Originally Posted by lansbury View Post


I rent an automatic when I go back saves messing with a stick shift for a few weeks each year. Makes life much easier.

I do find the rental for an automatic is a bit more, and they need to be booked in advance the companies don’t seem to have many spare. That is my experience at Manchester Airport.

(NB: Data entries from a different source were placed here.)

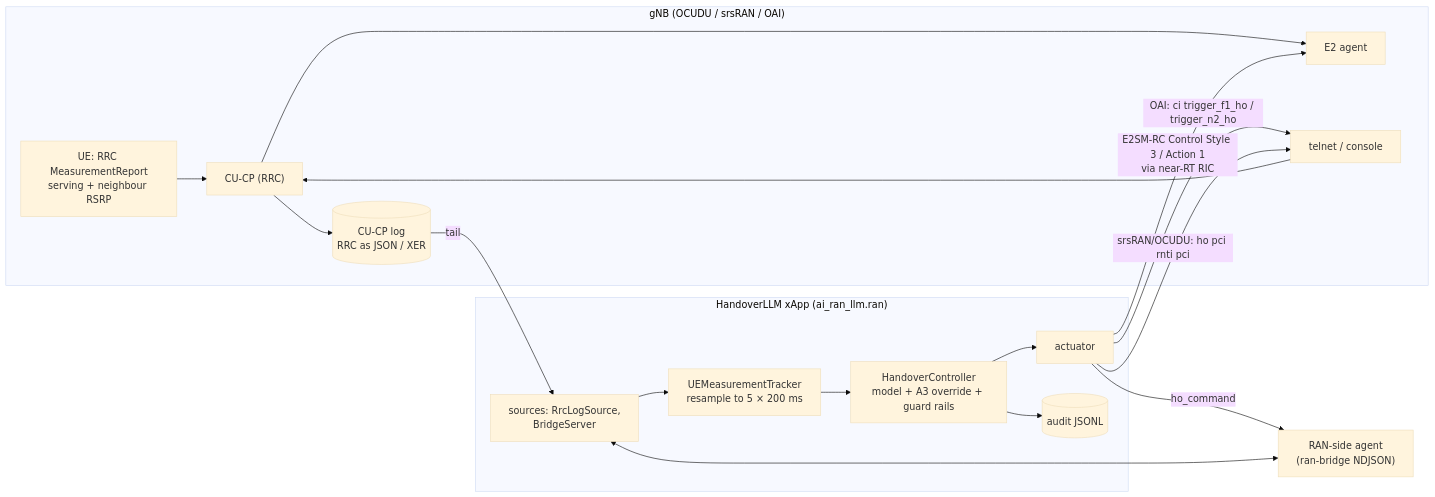
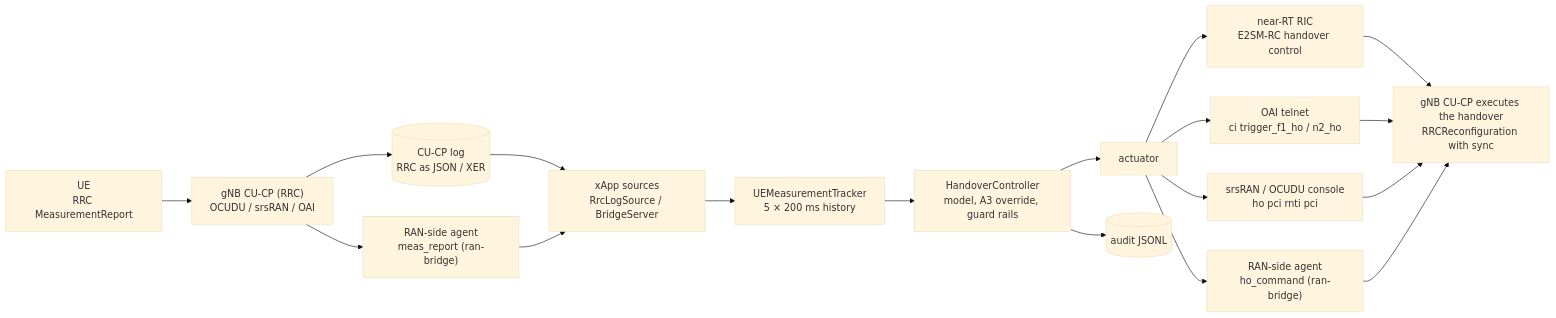
Before and after one commit to unoaman/AI-RAN-LLM: the first of 2 diagrams in docs/RAN_INTEGRATION.md, drawn with Mermaid (base theme).

Commit message:
RAN_INTEGRATION.md: redraw architecture diagram without overlapping labels

````diff
--- a/docs/RAN_INTEGRATION.md
+++ b/docs/RAN_INTEGRATION.md
@@ -28,21 +28,20 @@
 ```mermaid
 flowchart LR
-    subgraph RAN["gNB (OCUDU / srsRAN / OAI)"]
-        UE["UE: RRC MeasurementReport<br/>serving + neighbour RSRP"] --> CUCP["CU-CP (RRC)"]
-        CUCP --> LOG[("CU-CP log<br/>RRC as JSON / XER")]
-        CUCP --> E2A["E2 agent"]
-        TEL["telnet / console"] --> CUCP
-    end
-    subgraph XAPP["HandoverLLM xApp (ai_ran_llm.ran)"]
-        SRC["sources: RrcLogSource,<br/>BridgeServer"] --> TRK["UEMeasurementTracker<br/>resample to 5 × 200 ms"]
-        TRK --> CTL["HandoverController<br/>model + A3 override + guard rails"]
-        CTL --> ACT["actuator"]
-        CTL --> AUD[("audit JSONL")]
-    end
-    LOG -- "tail" --> SRC
-    AGENT["RAN-side agent<br/>(ran-bridge NDJSON)"] <--> SRC
-    ACT -- "E2SM-RC Control Style 3 / Action 1<br/>via near-RT RIC" --> E2A
-    ACT -- "OAI: ci trigger_f1_ho / trigger_n2_ho" --> TEL
-    ACT -- "srsRAN/OCUDU: ho pci rnti pci" --> TEL
-    ACT -- "ho_command" --> AGENT
+    UE["UE<br/>RRC MeasurementReport"] --> CUCP["gNB CU-CP (RRC)<br/>OCUDU / srsRAN / OAI"]
+    CUCP --> LOG[("CU-CP log<br/>RRC as JSON / XER")]
+    CUCP --> AGI["RAN-side agent<br/>meas_report (ran-bridge)"]
+    LOG --> SRC["xApp sources<br/>RrcLogSource / BridgeServer"]
+    AGI --> SRC
+    SRC --> TRK["UEMeasurementTracker<br/>5 × 200 ms history"]
+    TRK --> CTL["HandoverController<br/>model, A3 override, guard rails"]
+    CTL --> ACT["actuator"]
+    CTL --> AUD[("audit JSONL")]
+    ACT --> RIC["near-RT RIC<br/>E2SM-RC handover control"]
+    ACT --> TEL["OAI telnet<br/>ci trigger_f1_ho / n2_ho"]
+    ACT --> CON["srsRAN / OCUDU console<br/>ho pci rnti pci"]
+    ACT --> AGO["RAN-side agent<br/>ho_command (ran-bridge)"]
+    RIC --> EXE["gNB CU-CP executes the handover<br/>RRCReconfiguration with sync"]
+    TEL --> EXE
+    CON --> EXE
+    AGO --> EXE
 ```
````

In the years before I retired (2004-10) I traveled to England a lot and while I never specified an automatic they probably gave me one about half the time. (This was Avis, the company standard). When we returned in 2016 to live in England I rented a manual for a couple of weeks until we bought an automatic as my wife hadn’t driven a manual in almost 30 years. We found it easy to buy a 2nd hand automatic, a Hyundai i20. It is a higher road tax band than the manual version but I can’t see me ever buying a manual again.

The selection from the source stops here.